How can we give God our all?
Many years ago when our children were little, we said nighttime prayers together. One evening, our then 3 year old daughter asked if she could pray the “Our Father” out loud, alone. She began, “Our Father who art in heaven, have a piece of cake.” Of course we all thought that was adorable. A few years later, as we humorously recalled the moment together and she explained, “Well, maybe I was thinking that God deserves the ‘cake’ of our lives, you know, the really good stuff.” Hmmmm, giving God the good stuff, right from the top?
I seem to always recall the ‘cake’ memory whenever I read our first reading today. In 1 Kings 17:10-16 Elijah asks the widow who is on the verge of death from starvation to share the last little bit of her food supply. The prophet asks the widow to not be afraid and reminds her of the ever-present promises of God’s love and care. In that moment, the widow chooses to trust in the prophet and, according to the last verse, “The flour jar did not go empty, nor the jug of oil run dry, as the LORD had foretold through Elijah.” In this sacred text, the widow is held up as an example of highest faith and trust in God’s promises. The widow trusts the promises of God to give Elijah the really good stuff that would have kept her alive.
Whenever we hear a widow story in either the Old or the New Testament, we may want to take notice. That usually means something big is about to go down – either a miracle or some other significant teachable moment. Both scripture readings today use the widow - one of the absolute lowest members of society. Scripture continually reminds us over and over again that the things that are of importance in this world – our earthen vessels – are of absolutely no value in the kingdom of God. And our Gospel affirms that as well.
Our Gospel of Mark also takes one of the lowest, most marginalized members of society, and places her in a place of honor, respect, and esteem. Because she too, gives God the “good stuff.”
While many saw the wealthy giving so very much, Jesus’ eyes are opened to what everyone else did not see: a poor widow, who gives God the good stuff right off of the top. The widow has decided that her money, what little of it she had, belonged to God. This text, then, consistent with Mark's overall agenda, is about perspective and reevaluation. Jesus was taking time to see that those who give God their excess, the leftovers, are not of the kingdom and challenges us today to see structures of injustice and inequity today. Those things that are valued in the kingdom of God differ from that in wider society.
If we were to apply this principle, rather than the specifics, to economics, we might find this text extremely challenging. “Pay yourself first,” after all is one of the first rules in saving and investing. But Jesus very clearly tells us to turn that concept upside down. When it comes to our lives, how we spend our time, what we pay attention to, where we spend our money, how we invest, which charities to donate to, do we give to God our best? Do we even think of God first? Or does God get our stale, exhausted left overs? True freedom and joy can be cultivated when living the Gospel – but it takes consistent prayer, practice, and commitment (and re-commitment).
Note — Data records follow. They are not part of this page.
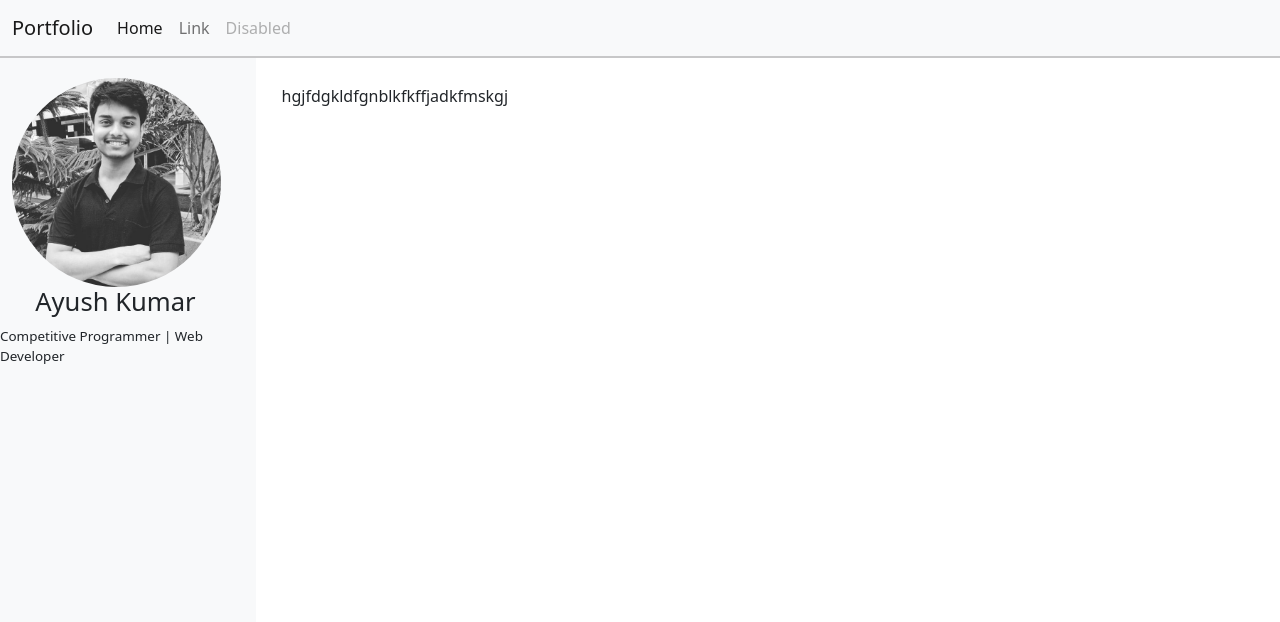
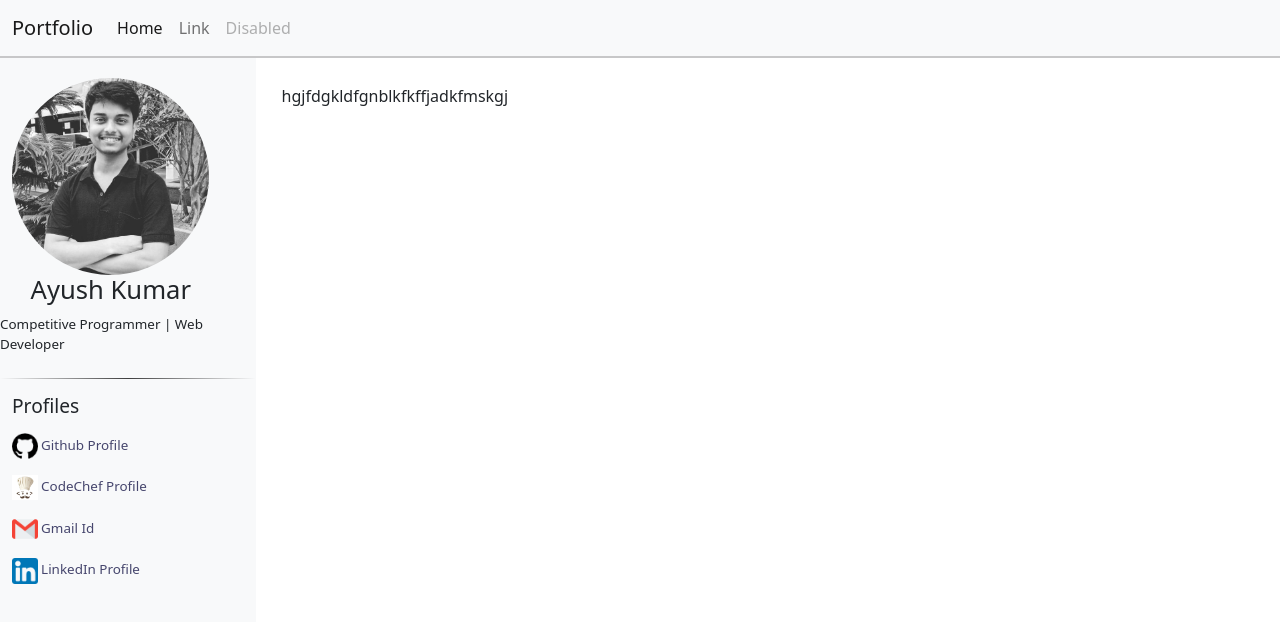
Before and after one commit to ayushkumar1610/portfolio, a plain HTML site: page index.html in a window 1280 px wide. Drawn offline with nearby package versions, Linux system fonts and the light colour scheme.

Commit message:
side bar added

```diff
--- a/css/style.css
+++ b/css/style.css
@@ -15,12 +15,49 @@
 }
 
 #profile-pic{
-    height: 90%;
-    width: 90%;
+    height: 85%;
+    width: 85%;
     border-radius: 50%;
 }
 #side-name{
-    padding-left: 10%;
+    padding-left: 8%;
+}
+.side-hr{
+    border: 0;
+        border-top-color: initial;
+        border-top-style: initial;
+        border-top-width: 0px;
+        border-right-color: initial;
+        border-right-style: initial;
+        border-right-width: 0px;
+        border-bottom-color: initial;
+        border-bottom-style: initial;
+        border-bottom-width: 0px;
+        border-left-color: initial;
+        border-left-style: initial;
+        border-left-width: 0px;
+        border-image-source: initial;
+        border-image-slice: initial;
+        border-image-width: initial;
+        border-image-outset: initial;
+        border-image-repeat: initial;
+    height: 1px;
+    background-image: linear-gradient(to right, rgba(0, 0, 0, 0), rgba(0, 0, 0, 0.75), rgba(0, 0, 0, 0));
+}
+
+.side-bar a{
+    color: rgb(70, 70, 109);
+    text-decoration: none;
+    font-weight: 500;
+}
+.side-bar a:hover{
+    color: rgb(23, 22, 24);
+    text-decoration: none;
+    font-weight: 500;
+}
+.side-icon{
+    max-width: 2vw;
+    max-height: 2vw;
 }
 
 .content{
--- a/index.html
+++ b/index.html
@@ -41,11 +41,19 @@
     <div class="side-bar">
       <div class="container">
         <img id="profile-pic" src="assets/pp_ayu.jpg" alt="Ayush Kumar Pic">
-        <h3 style="font-size: 2vw; font-weight: 500;" id="side-name">Ayush Kumar</h3>
+        <h3 style="font-size: 2vw;" id="side-name">Ayush Kumar</h3>
       </div>
       <p>Competitive Programmer | Web Developer</p>
 
-
+      <div class="container side-hr mt-4">
+        <div class="pt-3">
+          <h5 style="font-size: 1.5vw;" class="pb-2">Profiles</h5>
+          <p><a href="https://www.github.com/ayushkumar1610" target="_blank"><img class="side-icon" src="assets/github-logo.png" alt=""> Github Profile</a></p>
+          <p><a href="https://www.codechef.com/users/ayushkumar1610" target="_blank"><img class="side-icon" src="assets/c5d9fc1e18bcf039f464c2ab6cfb3eb6.jpg" alt=""> CodeChef Profile</a></p>
+          <p><a href="mailto:ayushkumarlhs26@gmail.com" target="_blank"><img class="side-icon" src="assets/gmail.png" alt=""> Gmail Id</a></p>
+          <p><a href="https://www.linkedin.com/in/ayush-kumar-487528194/" target="_blank"><img class="side-icon" src="assets/linkedin.png" alt=""> LinkedIn Profile</a></p>
+        </div>
+      </div>
 
     </div>
 
```
Also changed, not shown: assets/c5d9fc1e18bcf039f464c2ab6cfb3eb6.jpg (added), assets/github-logo.png (added), assets/gmail.png (added), assets/linkedin.png (added).
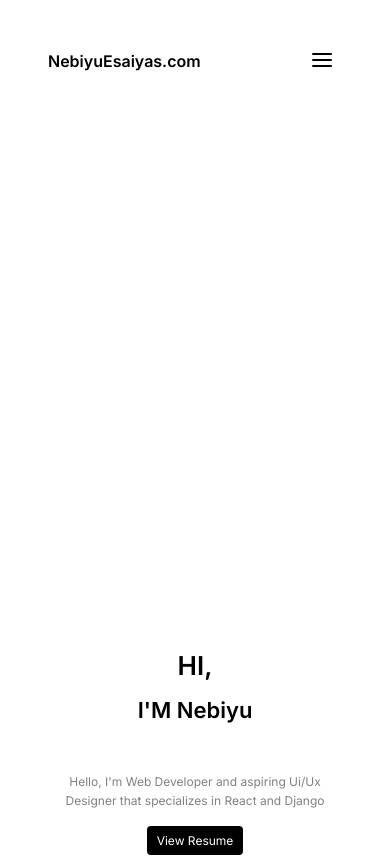
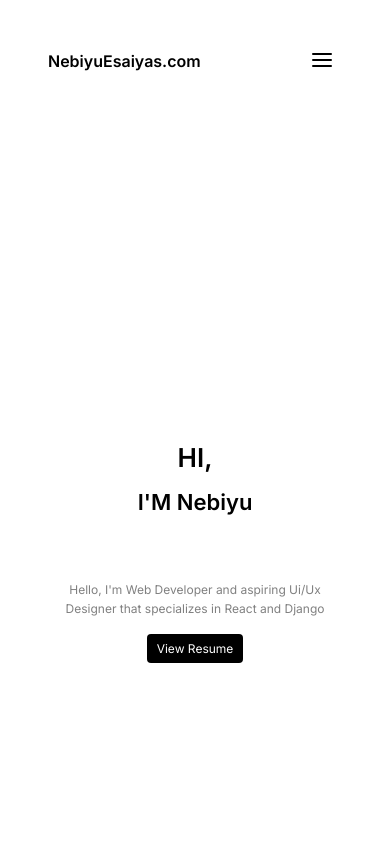
Before and after one commit to nebiyuu1954/My-Portfolio-V2, a React (Vite) app: page / in a window 390 px wide. Shown: the top 857 px of the page. Built offline with nearby package versions, Linux system fonts and the light colour scheme.

Commit message:
updated landing page mobile responsiveness

```diff
--- a/src/components/hero/Hero.css
+++ b/src/components/hero/Hero.css
@@ -110,11 +110,13 @@
     text-align: center;
     padding-bottom: 1rem;
     min-width: 100%;
+    margin-bottom: 1rem;
   }
   .hero__right {
     text-align: center;
     padding-bottom: 1rem;
     min-width: 100%;
+    margin-bottom: 12rem;
   }
   .hero__greeting {
     font-size: calc(var(--font-size-base) + 12px);
```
Going back to my daughter’s “cake” prayer, it is easy to list our priorities, but actions speak louder than words. What would that mean if we gave God our very best in just one area this week? What if we made God the priority in a way we hadn’t before? The message of Jesus is simple, “Love God and Love your neighbor.” God deserves our best. God deserves our “cake.”
Susan Switalski, Pastoral Minister